Exploring Mount Rushmore
State historian Doane Robinson was determined to attract tourists to South Dakota. Literally his big idea was to carve the resemblances of Meriwether Lewis and William Clark, Oglala chief ‘Red Cloud,’ and showman ‘Buffalo Bill’ Cody into the Needles in the Black Hills, a granite pillar. Within a year, he convinced Gutzon Borglum to accept the commission. Borglum had two requirements, first, he considered the pitted and eroded needles were unsuitable for carving and suggested Mount Rushmore’s southeast face instead. Second, he suggested replacing Wild West legends with presidents. And so began the nation’s grandest monument.
There were 400 workers who spent 14 years carving the faces of four presidents into Rushmore’s granite. George Washington, Thomas Jefferson, Abraham Lincoln, and Theodore Roosevelt were chosen for defending and expanding the American republic. The faces were carved from the hard rock using dynamite and drills.
However, Borglum didn’t finish his work. Lincoln took over and finished the job six months after his death in March 1941. The elder Borglum wanted to depict the presidents to their waists and add a Louisiana Purchase panel to honor American expansion. These suggestions were quickly dismissed due to cost, as was the campaign to add women’s suffrage activist Susan Anthony.

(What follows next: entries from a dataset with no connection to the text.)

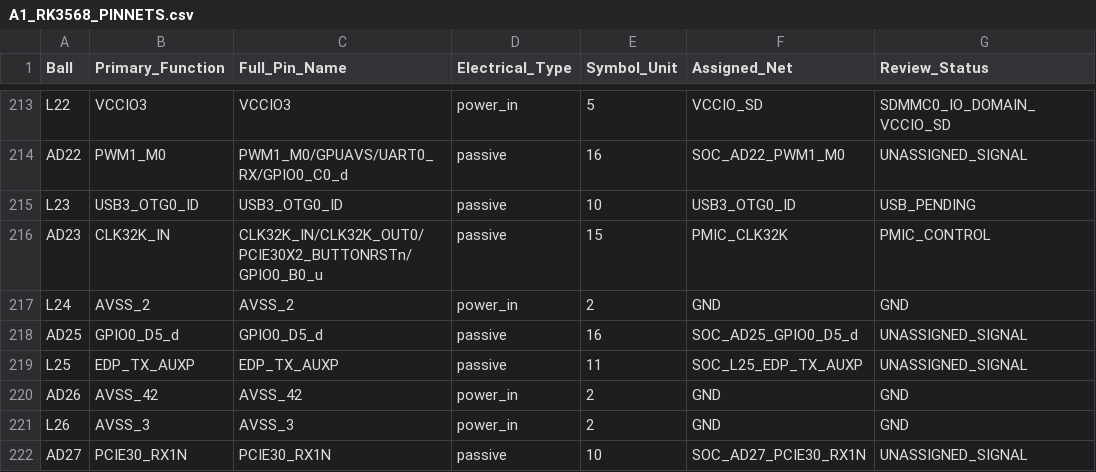
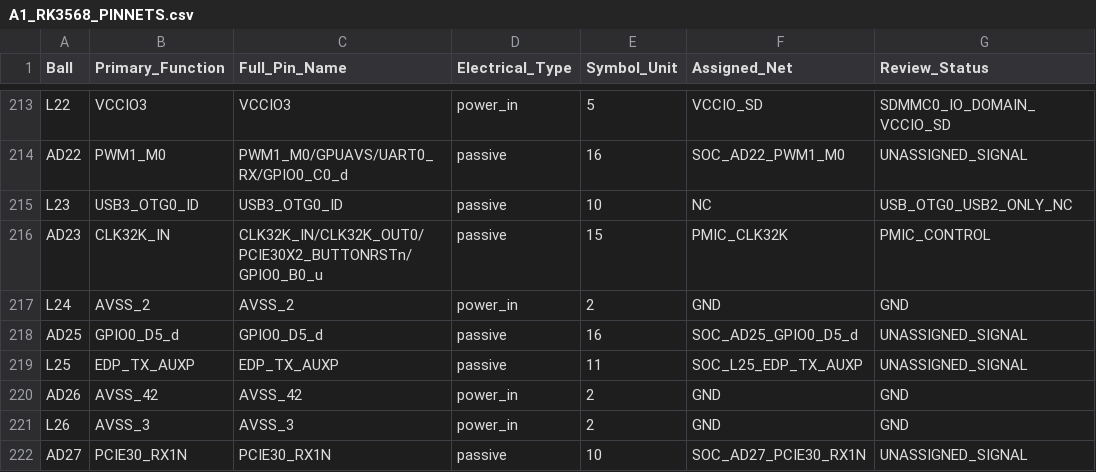
Before and after one commit to huiw11512-dotcom/kicad_online, a CSV file: hardware/kicad/A1_RK3568_PINNETS.csv, drawn as a sheet; only a part is shown, gaps mark what is left out; the diff covers the shown part only.

```diff
--- a/hardware/kicad/A1_RK3568_PINNETS.csv
+++ b/hardware/kicad/A1_RK3568_PINNETS.csv
@@ -214,3 +214,3 @@ L22,VCCIO3,VCCIO3,power_in,5,VCCIO_SD,SDMMC0_IO_DOMAIN_VCCIO_SD
 AD22,PWM1_M0,PWM1_M0/GPUAVS/UART0_RX/GPIO0_C0_d,passive,16,SOC_AD22_PWM1_M0,UNASSIGNED_SIGNAL
-L23,USB3_OTG0_ID,USB3_OTG0_ID,passive,10,USB3_OTG0_ID,USB_PENDING
+L23,USB3_OTG0_ID,USB3_OTG0_ID,passive,10,NC,USB_OTG0_USB2_ONLY_NC
 AD23,CLK32K_IN,CLK32K_IN/CLK32K_OUT0/PCIE30X2_BUTTONRSTn/GPIO0_B0_u,passive,15,PMIC_CLK32K,PMIC_CONTROL
```
Also changed, not shown: 20 edited cells elsewhere in this file.
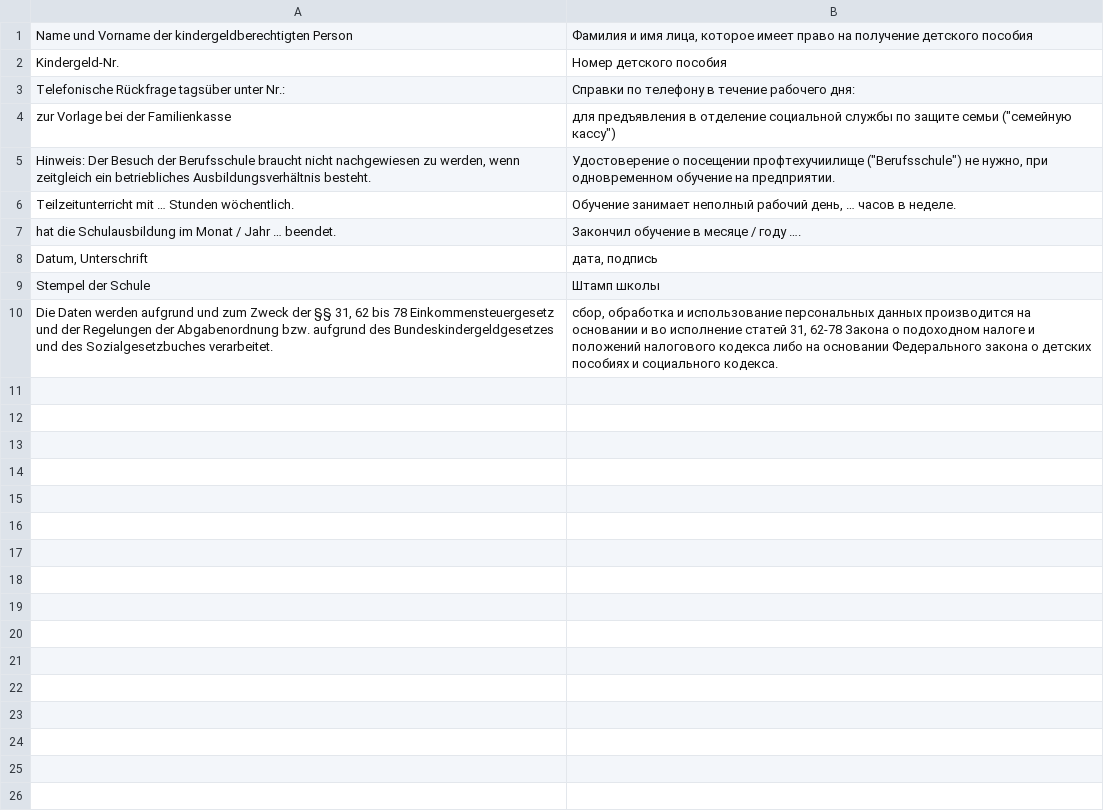
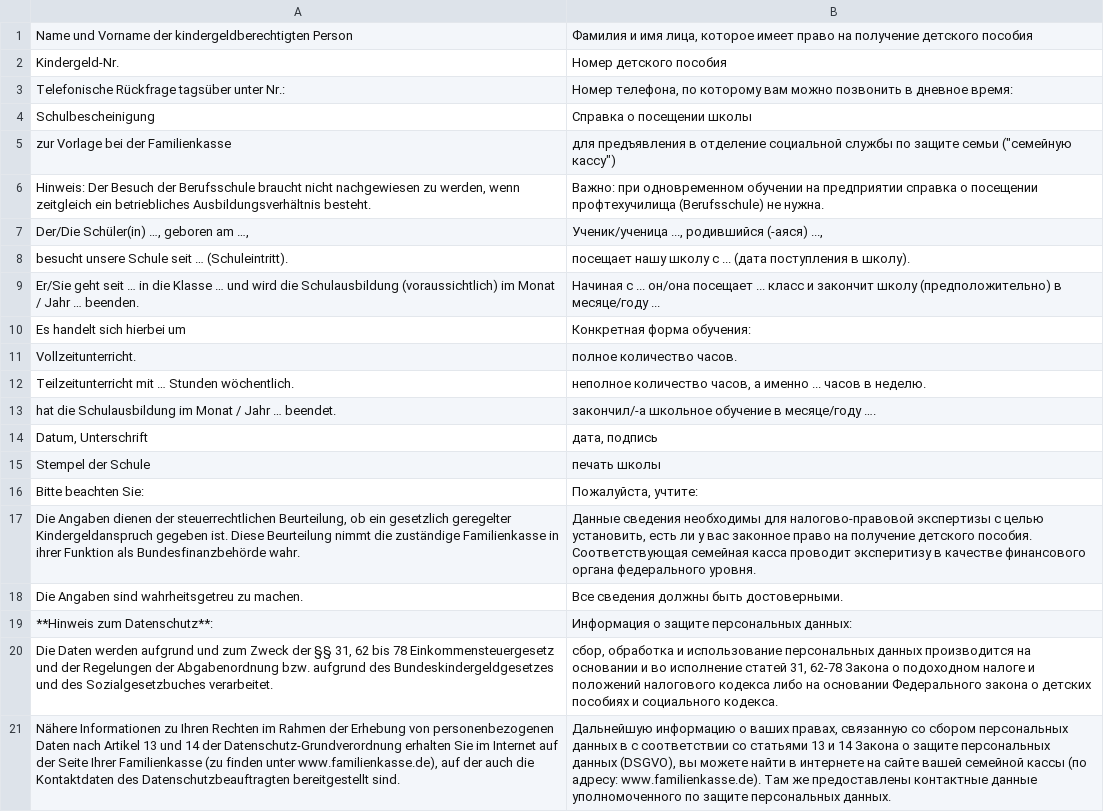
Before and after one commit to kub-berlin/formularprojekt, a CSV file: data/KG5a/ru.csv, drawn as a sheet; addresses are those after the commit; the diff names each change by its address in the sheet, - before the commit and + after, or states it on an @@ line.

Commit message:
update

```diff
--- a/data/KG5a/ru.csv
+++ b/data/KG5a/ru.csv
-B3: Справки по телефону в течение рабочего дня:
+B3: Номер телефона, по которому вам можно позвонить в дневное время:
+row 4: Schulbescheinigung | Справка о посещении школы
-B6: Удостоверение о посещении профтехучиилище ("Berufsschule") не нужно, при одновременном обучение на предприятии.
+B6: Важно: при одновременном обучении на предприятии справка о посещении профтехучилища (Berufsschule) не нужна.
+row 7: Der/Die Schüler(in) …, geboren am …, | Ученик/ученица ..., родившийся (-аяся) ...,
+row 8: besucht unsere Schule seit … (Schuleintritt). | посещает нашу школу с ... (дата поступления в школу).
+row 9: Er/Sie geht seit … in die Klasse … und wird die Schulausbildung (voraussichtlich) im Monat / Jahr … beenden. | Начиная с ... он/онa посещает ... класс и закончит школу (предположительно) в месяце/году ...
+row 10: Es handelt sich hierbei um | Конкретная форма обучения:
+row 11: Vollzeitunterricht. | полное количество часов.
-B12: Обучение занимает неполный рабочий день, … часов в неделе.
+B12: неполное количество часов, а именно ... часов в неделю.
-B13: Закончил обучение в месяце / году ….
+B13: закончил/-а школьное обучение в месяце/году ….
-B15: Штамп школы
+B15: печать школы
+row 16: Bitte beachten Sie: | Пожалуйста, учтите:
+row 17: Die Angaben dienen der steuerrechtlichen Beurteilung, ob ein gesetzlich geregelter Kindergeldanspruch gegeben ist. Diese Beurteilung nimmt die zuständige Familienkasse in ihrer Funktion als Bundesfinanzbehörde wahr. | Данные сведения необходимы для налогово-правовой экспертизы с целью установить, есть ли у вас законное право на получение детского пособия. Соответствующая семейная касса проводит эксперитизу в качестве финансового органа федерального уровня.
+row 18: Die Angaben sind wahrheitsgetreu zu machen. | Все сведения должны быть достоверными.
+row 19: **Hinweis zum Datenschutz**: | Информация о защите персональных данных:
+row 21: Nähere Informationen zu Ihren Rechten im Rahmen der Erhebung von personenbezogenen Daten nach Artikel 13 und 14 der Datenschutz-Grundverordnung erhalten Sie im Internet auf der Seite Ihrer Familienkasse (zu finden unter www.familienkasse.de), auf der auch die Kontaktdaten des Datenschutzbeauftragten bereitgestellt sind. | Дальнейшую информацию о ваших правах, связанную со сбором персональных данных в с соответствии со статьями 13 и 14 Закона о защите персональных данных (DSGVO), вы можете найти в интернете на сайте вашей семейной кассы (по адресу: www.familienkasse.de). Там же предоставлены контактные данные уполномоченного по защите персональных данных.
```
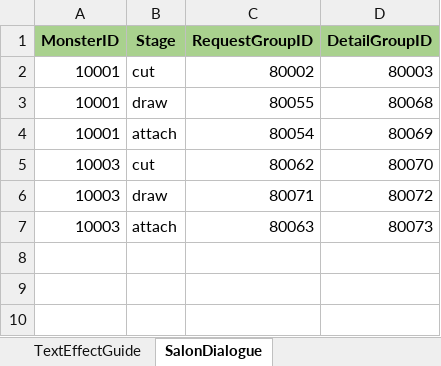
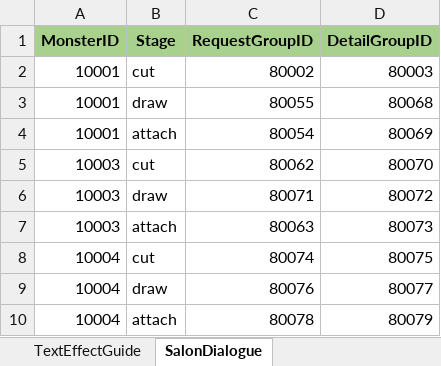
Before and after one commit to dante950/dante950.github.io, an Excel workbook: data/source.xlsx, sheet SalonDialogue, drawn as a sheet; values as stored, in another font and other column widths than the file's, no borders; the diff names each change by its address in the sheet, - before the commit and + after, or states it on an @@ line.

Commit message:
Publish 0.28 intro tutorials and reviewed workbook dialogue

```diff
--- a/data/source.xlsx (sheet SalonDialogue)
+++ b/data/source.xlsx (sheet SalonDialogue)
+row 8: 10004 | cut | 80074 | 80075
+row 9: 10004 | draw | 80076 | 80077
+row 10: 10004 | attach | 80078 | 80079
```
Also changed, not shown: sheet Dialogue, sheet DialogueGroup, sheet Guide, data/source-authoring.xlsm, 33 other files.
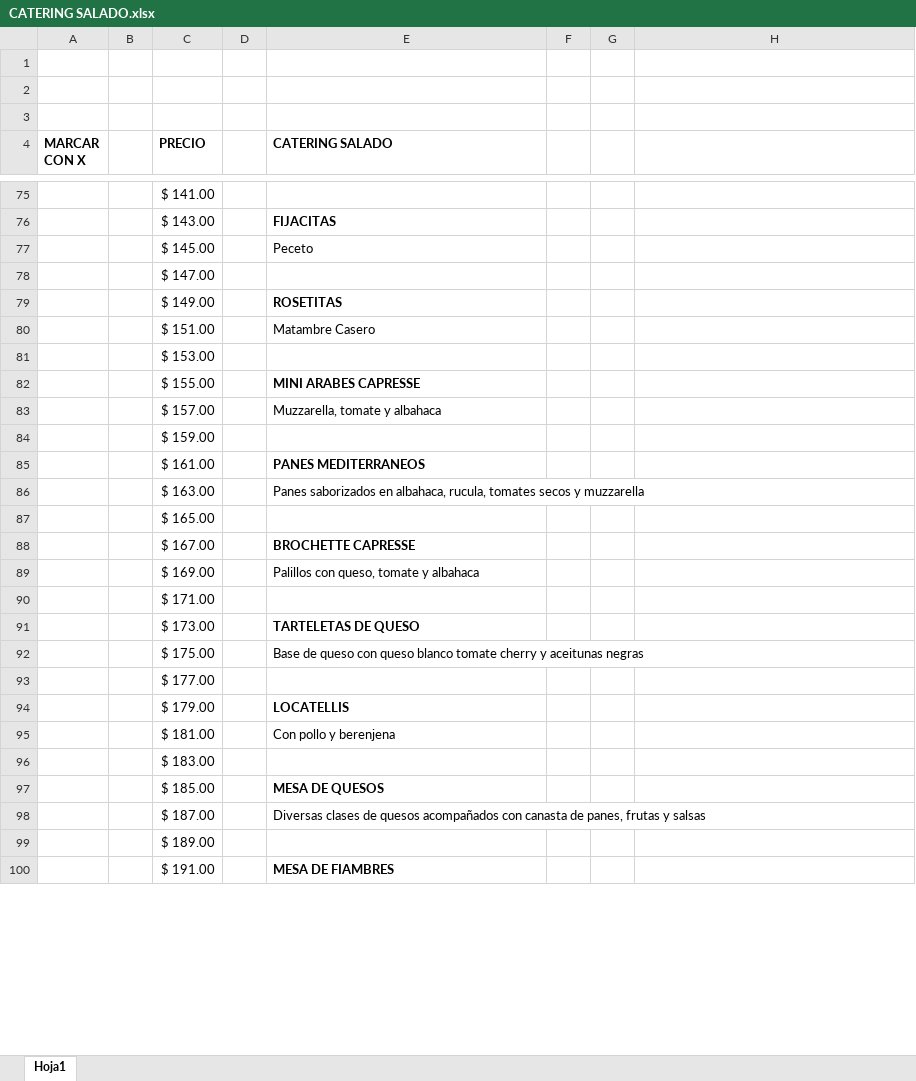
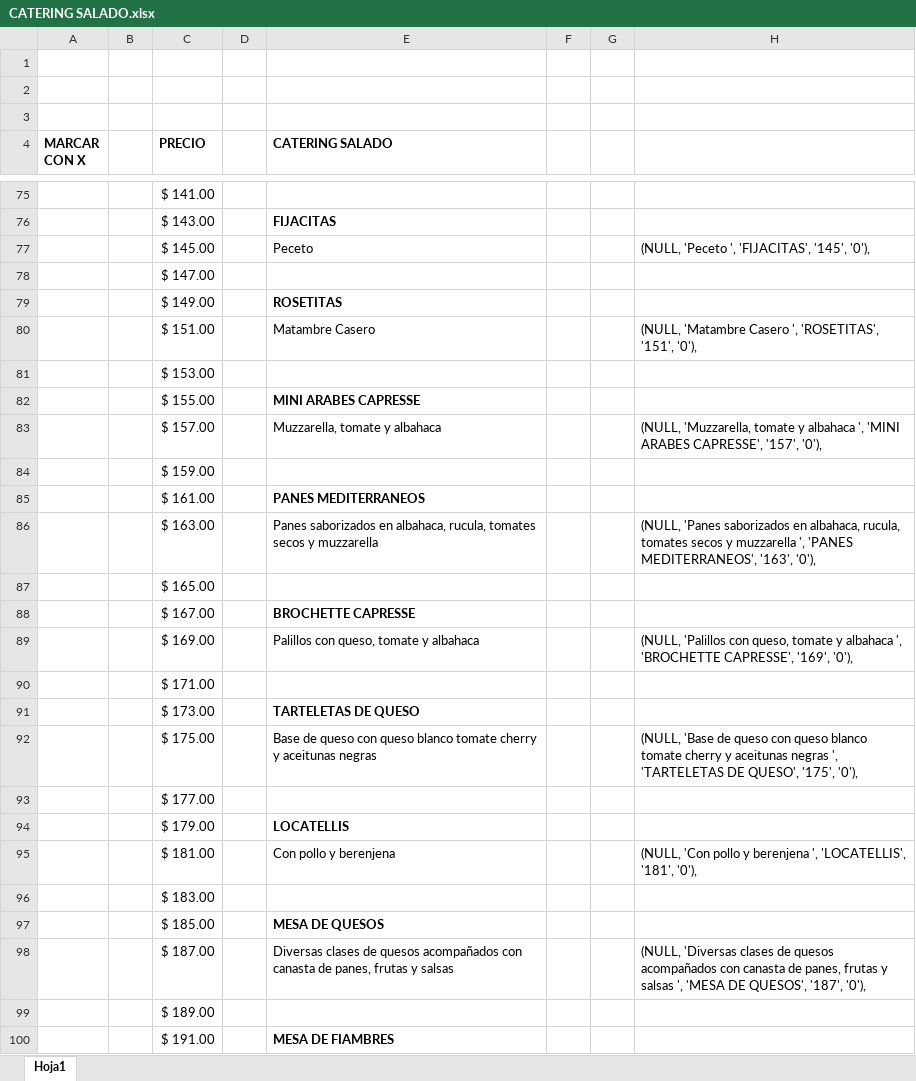
Before and after one commit to lucasguglielmone/Santa-Elena, an Excel workbook: CATERING SALADO.xlsx, sheet Hoja1, drawn as a sheet; only a part is shown, gaps mark what is left out; values as stored, in another font and other column widths than the file's, no borders; the diff covers the shown part only; the diff names each change by its address in the sheet, - before the commit and + after, or states it on an @@ line.

```diff
--- a/CATERING SALADO.xlsx (sheet Hoja1)
+++ b/CATERING SALADO.xlsx (sheet Hoja1)
-H77: (empty)
+H77: (NULL, 'Peceto ', 'FIJACITAS', '145', '0'),
-H80: (empty)
+H80: (NULL, 'Matambre Casero ', 'ROSETITAS', '151', '0'),
-H83: (empty)
+H83: (NULL, 'Muzzarella, tomate y albahaca ', 'MINI ARABES CAPRESSE', '157', '0'),
-H86: (empty)
+H86: (NULL, 'Panes saborizados en albahaca, rucula, tomates secos y muzzarella ', 'PANES MEDITERRANEOS', '163', '0'),
-H89: (empty)
+H89: (NULL, 'Palillos con queso, tomate y albahaca ', 'BROCHETTE CAPRESSE', '169', '0'),
-H92: (empty)
+H92: (NULL, 'Base de queso con queso blanco tomate cherry y aceitunas negras ', 'TARTELETAS DE QUESO', '175', '0'),
-H95: (empty)
+H95: (NULL, 'Con pollo y berenjena ', 'LOCATELLIS', '181', '0'),
-H98: (empty)
+H98: (NULL, 'Diversas clases de quesos acompañados con canasta de panes, frutas y salsas ', 'MESA DE QUESOS', '187', '0'),
```
Also changed, not shown: 47 edited cells and cell formats elsewhere in this sheet, CATERING DULCE.xlsx, 6 other files.
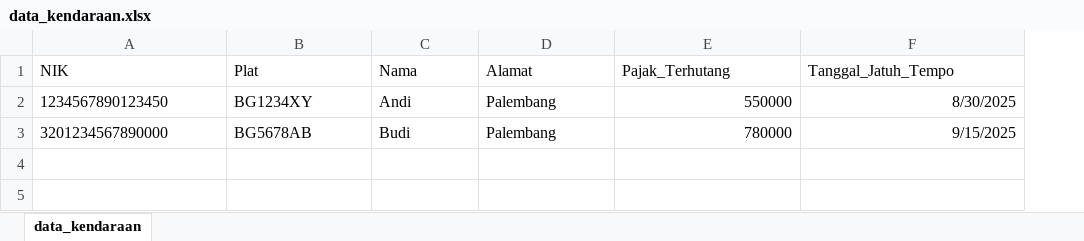
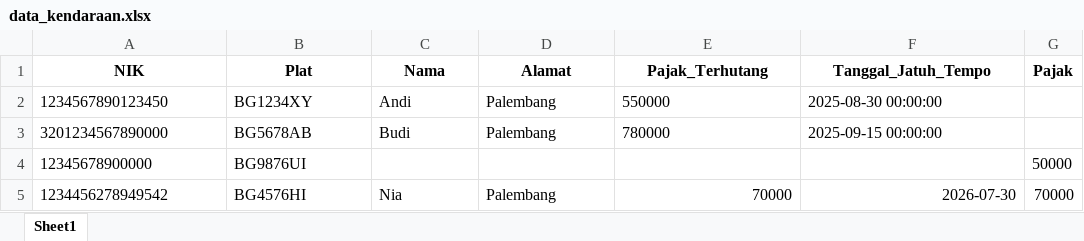
Before and after one commit to Restagustina/dashboard_pajak_online, an Excel workbook: DASHBOARD_main/data_kendaraan.xlsx, sheet Sheet1, drawn as a sheet; values as stored, in another font and other column widths than the file's, no borders; the diff names each change by its address in the sheet, - before the commit and + after, or states it on an @@ line.

```diff
--- a/DASHBOARD_main/data_kendaraan.xlsx (sheet Sheet1)
+++ b/DASHBOARD_main/data_kendaraan.xlsx (sheet Sheet1)
-sheet tab: data_kendaraan
+sheet tab: Sheet1
+column G (Pajak), empty
@@ A1:F1 bold: off → on, alignment: left → center @@
-E2:E3 alignment: right
+E2:E3 alignment: left
-F2 (Tanggal_Jatuh_Tempo): 8/30/2025
+F2 (Tanggal_Jatuh_Tempo): 2025-08-30 00:00:00
-F3 (Tanggal_Jatuh_Tempo): 9/15/2025
+F3 (Tanggal_Jatuh_Tempo): 2025-09-15 00:00:00
+row 4: 12345678900000 | BG9876UI |  |  |  |  | 50000
+row 5: 1234456278949542 | BG4576HI | Nia | Palembang | 70000 | 2026-07-30 | 70000
```
Also changed, not shown: DASHBOARD_main/data_user.xlsx, 2 other files.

Mount Rushmore is a magnificent shrine to American democracy despite being incomplete. To understand the scale of the achievement, visit the Lincoln Borglum Museum with its fancy multimedia exhibits – push the explosive plunger to re-create dynamite blasting Mount Rushmore and see where Gutzon Borglum worked on scale models of the mountain. From Grand View Terrace, get up close and personal with each of the four faces on the Presidential Trail. This half-mile trail passes close to each face and offers a chance to spot a soaring bald eagle, the national animal of the U.S. However, many Native Americans consider the Black Hills sacred territory and see the sculpture as a seizure of their land. Few should rush to the Black Hills. Current erosion rates suggest the four 20-foot presidential noses will be gone in 2.4 million years.